Subway Metro Icon Nearest U-Bahn:  U55 line at U Bundestag station


Potsdam is the capital city of the German federal state of Brandenburg. The city is 24 km (15 miles) Southwest of Berlin and is situated on the Havel River. It is only a 40 minute train ride from Berlin’s central station, connected via Berlin’s S-Bahn line S7. The city was once a residence for Prussian kings and the German Kaiser, until 1918. Following the Second World War, Potsdam hosted a series of meetings between the Allied leaders Harry S. Truman,  Joseph Stalin, Winston Churchill and Clement Atlee at Schloss Cecilienhof, a palace built by the Hohenzollern family. The palace and museum there are open to the public at a cost of €6.00.  Additional information can be found at www.spsg.de.

The City of Potsdam, a suburb of Berlin

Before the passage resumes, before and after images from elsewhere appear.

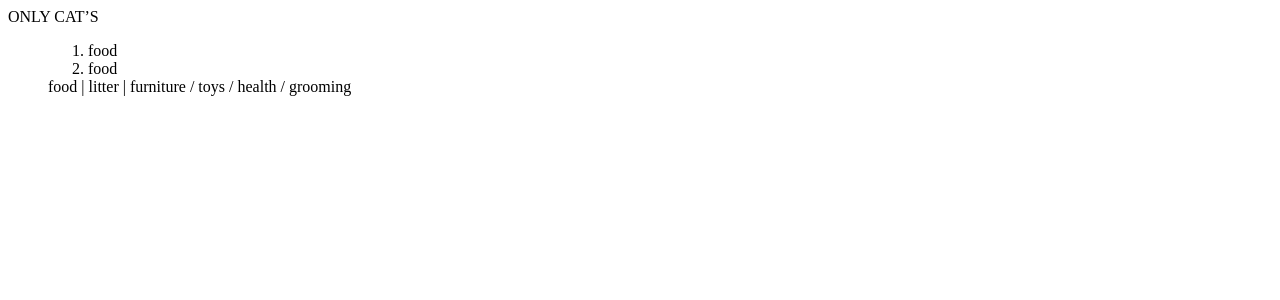
Repository: itson1115/chan_git
Page: cat/index2.html
These files come from the project's save history. The page is drawn as it stood at one moment and after a run of saves; the edit follows.
The browser window is 1280 px wide. The pictures show the whole page.

Above is the page before, as saved 2021-09-02 02:14:38.

### cat/index2.html
<!DOCTYPE html>
<html lang="ko">
<head>
  <meta charset="UTF-8">
  <meta http-equiv="X-UA-Compatible" content="IE=edge">
  <meta name="viewport" content="width=device-width, initial-scale=1.0">
  <title>Document</title>
  <link rel="stylesheet" href="css/style2.css">
</head>
<body>

  <header>
    <div>ONLY CAT’S</div>
    <nav>
      <ol>
      <ol>
        <li>food</li>
        <li>food</li>
      </ol>food
      |
      litter
      |
      furniture
      /
      toys
      /
      health
      /
      grooming</nav>
  </header>
  <div class="container">

  </div>
</body>
</html>

### cat/css/style2.css
@import url("https://fonts.googleapis.com/css?family=Roboto:700");

:root {
  --title-text-show-delay: 0.5s;
  --title-text-show-duration: 0.5s;
  --title-rect-show-duration: 0.3s;
  --title-cats-show-duration: 0.4s;
  --title-rect-hide-delay: 2s;
}

.animated-title {
  color: #000;
  font-family: Roboto, Arial, sans-serif;
  height: 90vmin;
  margin: 0 auto;
  position: relative;
  top: 100%;
  width: 90vmin;
}
.animated-title > div {
  height: 50%;
  overflow: hidden;
  position: absolute;
  width: 100%;
}
.animated-title > div div {
  position: absolute;
}

.animated-title > .text-rect {
  background: red;
  margin: auto auto;
  left: 0;
  right: 0;
  width: 30vmax;
  height: 5vmin;
  top: calc(50% - 2.55vmin);
  /* top: 50%; */

  animation: repositionLogo 1s 0s forwards;
}

.animated-title > .text-rect > div {
  left: 0;
  right: 0;
  text-align: center;
  font-size: 4vmin;
  display: inline;
}

@keyframes repositionLogo {
  to {
    opacity: 0;
  }
}

After the next 7 saves:
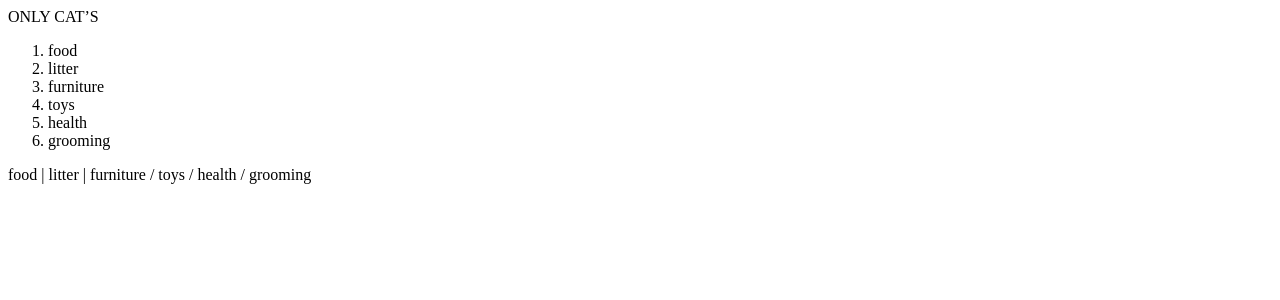
The 7 saves are shown as one change because they came seconds apart.
The last was saved 17 s later.
--- a/cat/index2.html
+++ b/cat/index2.html
@@ -13,9 +13,12 @@
     <div>ONLY CAT’S</div>
     <nav>
       <ol>
-      <ol>
         <li>food</li>
-        <li>food</li>
+        <li>litter</li>
+        <li>furniture</li>
+        <li>toys</li>
+        <li>health</li>
+        <li>grooming</li>
       </ol>food
       |
       litter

I am hoping to build a complete accessibility report for the city of Potsdam soon. Until that is completed, a few tips and links for planning your day trip to Potsdam are provided here. All city buses in Potsdam are wheelchair accessible with lowered floors and wheelchair ramps. The city also has street cars/trams, but they are not all accessible. Lines 92, 92, 93, 94, 96 and 99 are wheelchair accessible. For more information on public transportation in Potsdam, visit www.swp-potsdam.de (German only). The central train station in the city, Potsdam Hbf, is wheelchair accessible with elevators to each train platform. City sidewalks are accessible, with curb cuts at most intersections. Sidewalks and streets are well cared for, but some are made of cobblestone or brick. Please share your experiences visiting Potsdam in a wheelchair or with a disability in the comments section at the bottom of this page.
Subway Metro Icon Nearest S-Bahn:  S7 line at Potsdam Hbf station